Under selection for a shorter lysis interval (according to the optimality model) ST-1 evolved earlier lysis by 4 min (although 2 min of this was caused by earlier eclipse), while ΦX174 did not; no changes in the ΦX174 lysis gene evolved in any adaptation to normal hosts. In none of the adaptations on either phage did lysis interval reach the predicted optimum. Quantitatively optimal evolution is not expected in a single step, because a large change is not likely to carry the phenotype directly to the optimum [47, 48]. However, it is surprising how far from the optimum the phages in this study remained after adaptations involving a number of genetic changes.
While precise control of the phenotype appears difficult, it is clear that rapid evolution is possible in a different part of the phenotype space. When ΦX174+ is grown on hosts lacking the cofactor slyD, it does not lyse detectably, yet the adapted phage attains an lysis interval on the slyD-defective hosts indistinguishable from that of a virus adapted to normal hosts. This is similar to the pattern seen in T7, which can recover from complete genetic ablation of lysis but cannot reach the predicted optimum [17, 49]. Interestingly, despite the ability of ΦX174 to recover lysis on slyD-defective hosts, genetic details are relevant here as well; the coding mutations seen in our adaptations were the same as those previously found in another study , demonstrating a limited number of paths to maximal recovery and thus the possibility for constraint.
It could be that the phages would have reached the optimum if allowed to adapt for longer. However, repeated evolution of ΦX174 to a common phenotypic endpoint and the observation that phenotypic evolution was rapid over other areas of phenotype space suggest that this was not the primary limit on adaptation.

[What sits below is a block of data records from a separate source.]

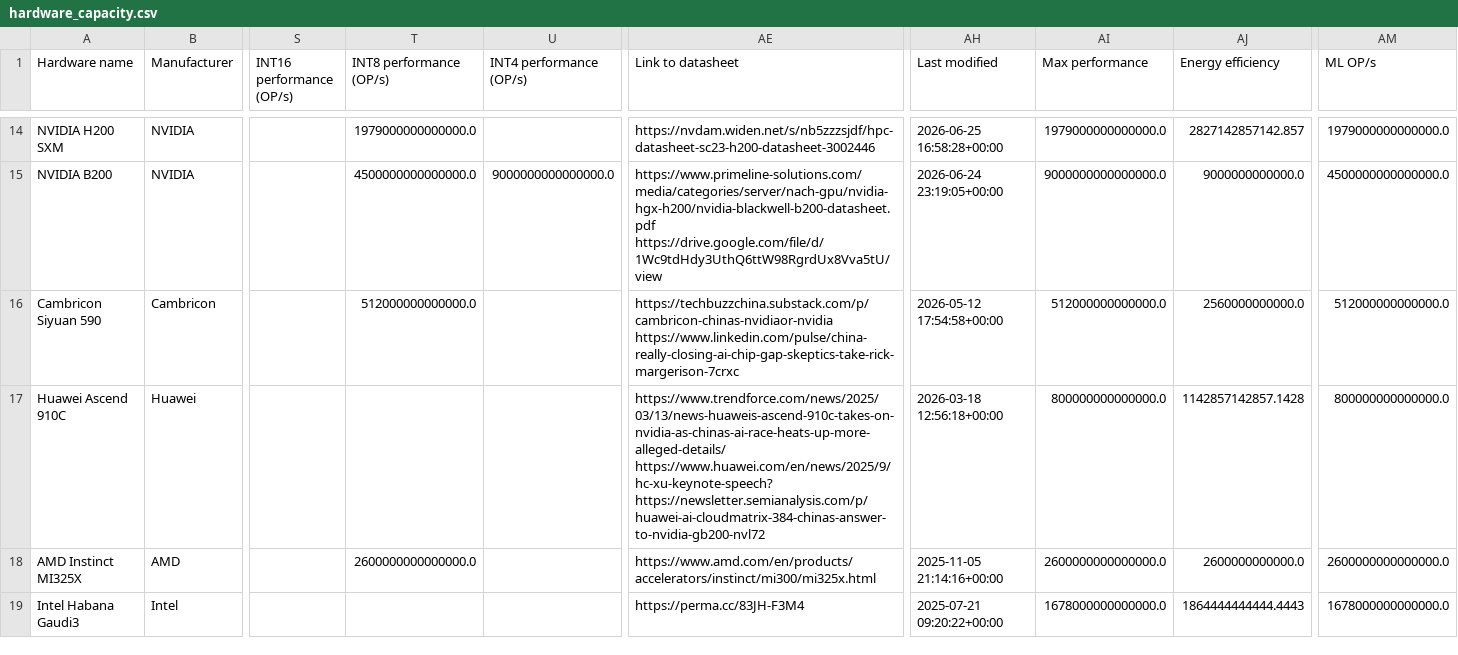
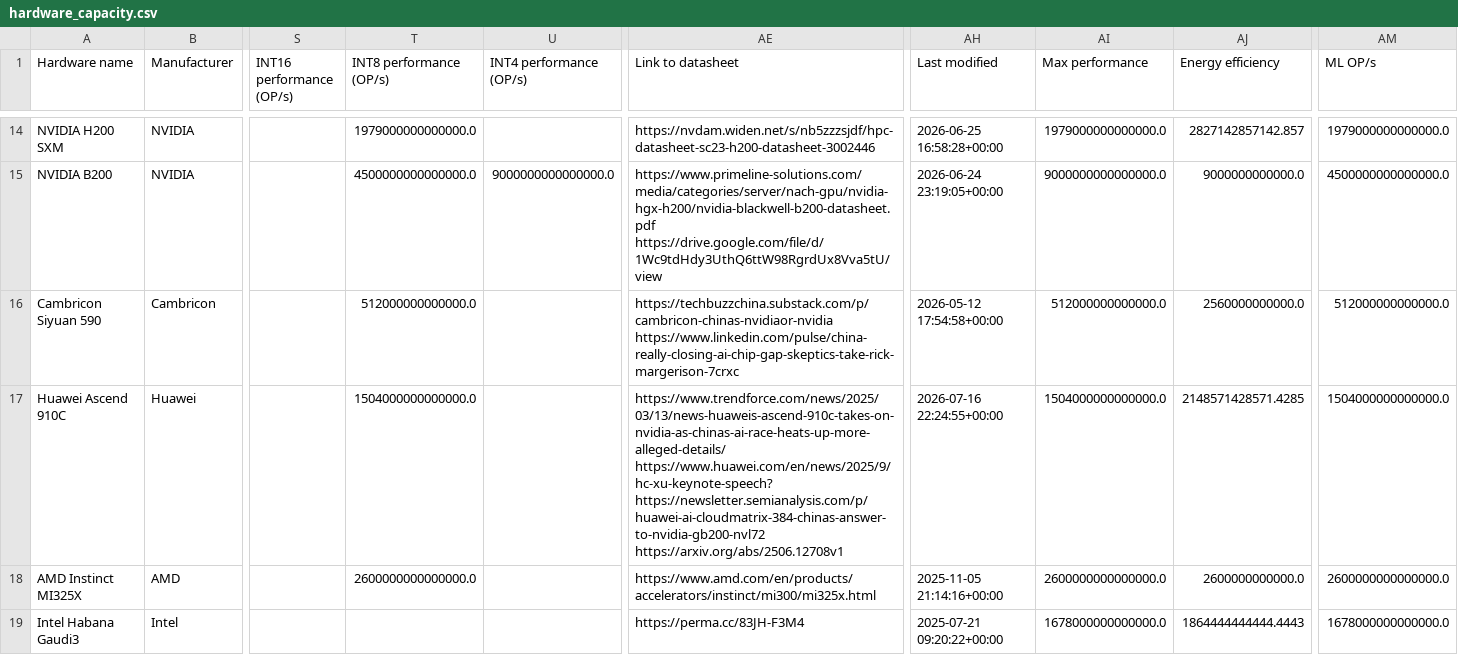
Before and after one commit to sjpb01/Compute-Dashboard, a CSV file: out/hardware_capacity.csv, drawn as a sheet; only a part is shown, gaps mark what is left out; ↵ is a line break in a cell; the diff names each change by its address in the sheet, - before the commit and + after, or states it on an @@ line.

```diff
--- a/out/hardware_capacity.csv
+++ b/out/hardware_capacity.csv
-T17 (INT8 performance (OP/s)): (empty)
+T17 (INT8 performance (OP/s)): 1504000000000000.0
-AE17 (Link to datasheet): …https://www.huawei.com/en/news/2025/9/hc-xu-keynote-speech? ↵ https://newsletter.semianalysis.com/p/huawei-ai-cloudmatrix-384-chinas-answer-to-nvidia-gb200-nvl72
+AE17 (Link to datasheet): …https://www.huawei.com/en/news/2025/9/hc-xu-keynote-speech? ↵ https://newsletter.semianalysis.com/p/huawei-ai-cloudmatrix-384-chinas-answer-to-nvidia-gb200-nvl72 ↵ https://arxiv.org/abs/2506.12708v1
-AH17 (Last modified): 2026-03-18 12:56:18+00:00
+AH17 (Last modified): 2026-07-16 22:24:55+00:00
-AI17 (Max performance): 800000000000000.0
+AI17 (Max performance): 1504000000000000.0
-AJ17 (Energy efficiency): 1142857142857.1428
+AJ17 (Energy efficiency): 2148571428571.4285
-AM17 (ML OP/s): 800000000000000.0
+AM17 (ML OP/s): 1504000000000000.0
```
Also changed, not shown: out/chipsales_capacity.csv, 1 other file.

Instead, constraint on lysis interval, either absolute or due to pleiotropic effects on other phenotypes, seems the most likely explanation for failure to reach the predicted optimum. This may be caused by the overlap of gene E with gene D, which is highly conserved , or by the relatively crude ΦX174 lysis mechanism . If evolution were possible but the quantitative optimality prediction itself was inaccurate, introducing major changes that would alter the optimum would lead to a different results, yet this had no effect.
A large part of the ST-1 lysis time adaptation was driven by changes in eclipse time. Phenotypes that are outside the scope of a model may frequently play a role in evolution. When optimality models are tested in nature, researchers often form conclusions after considering only the life history trait thought to be under selection. However, most life history traits, like lysis time, result from the interplay of a number of factors, which may mask the nature of adaptation.

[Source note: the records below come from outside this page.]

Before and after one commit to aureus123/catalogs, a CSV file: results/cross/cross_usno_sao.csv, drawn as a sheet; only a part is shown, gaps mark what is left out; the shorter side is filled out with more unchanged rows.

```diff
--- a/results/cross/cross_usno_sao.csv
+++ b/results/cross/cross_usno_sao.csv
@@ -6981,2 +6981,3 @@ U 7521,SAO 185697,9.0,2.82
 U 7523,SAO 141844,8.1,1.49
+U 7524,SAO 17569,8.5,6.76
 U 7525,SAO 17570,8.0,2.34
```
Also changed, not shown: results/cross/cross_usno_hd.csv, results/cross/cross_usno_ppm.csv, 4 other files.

This complexity is also evident on the genetic level. For example, ST-1 evolved to lyse closer to the optimum (shortening both its post-infection lysis time and its lysis interval) without changes in gene E, the only gene implicated in the widely accepted 1-component model for lysis in ΦX174-like phages . Other genes (A, F and H) that did evolve in ST-1 may play some heretofore unsuspected role in mediating lysis. However, it is far more likely that, as previously observed in T7 phage, genes with no direct role in cell lysis affect lysis timing by altering timing of lysis gene expression or by indirect effects on other stages of the life cycle rather than lysis mechanisms per se [17, 20, 49]. Similar interactions may make optimality predictions in other organisms more difficult.